*BRIEF*.
Check every line of the entries below for the word "QDoubleSpinBox". Then give the number of lines that have it, with nothing added.

START INPUT MATERIAL

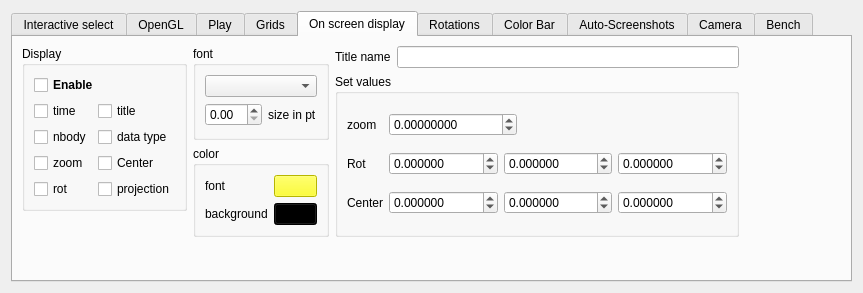
This is src/formoptions.ui in jcldc/glnemo2 as Qt 5 draws it before an edit. The edited form follows.
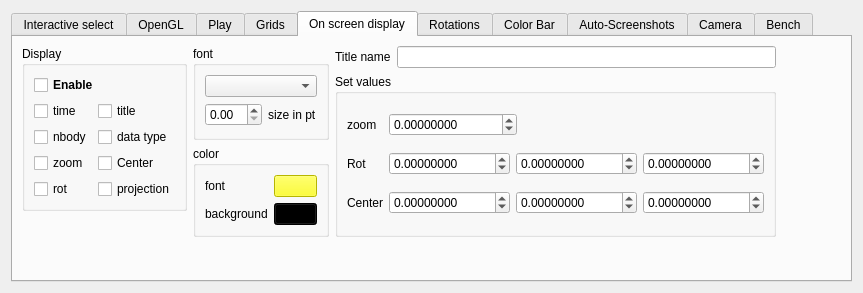
This is the edited form. The open tabs and pages were chosen to show the change. Icons and pictures are not drawn.

```diff
--- a/src/formoptions.ui
+++ b/src/formoptions.ui
@@ -2803,7 +2803,7 @@
             <item>
              <widget class="QDoubleSpinBox" name="rx_dspin">
               <property name="decimals">
-               <number>6</number>
+               <number>8</number>
               </property>
               <property name="minimum">
                <double>-1000.000000000000000</double>
@@ -2816,7 +2816,7 @@
             <item>
              <widget class="QDoubleSpinBox" name="ry_dspin">
               <property name="decimals">
-               <number>6</number>
+               <number>8</number>
               </property>
               <property name="minimum">
                <double>-1000.000000000000000</double>
@@ -2829,7 +2829,7 @@
             <item>
              <widget class="QDoubleSpinBox" name="rz_dspin">
               <property name="decimals">
-               <number>6</number>
+               <number>8</number>
               </property>
               <property name="minimum">
                <double>-1000.000000000000000</double>
@@ -2853,7 +2853,7 @@
             <item>
              <widget class="QDoubleSpinBox" name="tx_dspin">
               <property name="decimals">
-               <number>6</number>
+               <number>8</number>
               </property>
               <property name="minimum">
                <double>-50000.000000000000000</double>
@@ -2866,7 +2866,7 @@
             <item>
              <widget class="QDoubleSpinBox" name="ty_dspin">
               <property name="decimals">
-               <number>6</number>
+               <number>8</number>
               </property>
               <property name="minimum">
                <double>-50000.000000000000000</double>
@@ -2879,7 +2879,7 @@
             <item>
              <widget class="QDoubleSpinBox" name="tz_dspin">
               <property name="decimals">
-               <number>6</number>
+               <number>8</number>
               </property>
               <property name="minimum">
                <double>-50000.000000000000000</double>
```
Left out of the diff: 7 changed lines with no effect on the pictures.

END INPUT MATERIAL

*WRITTEN ANSWER*.
6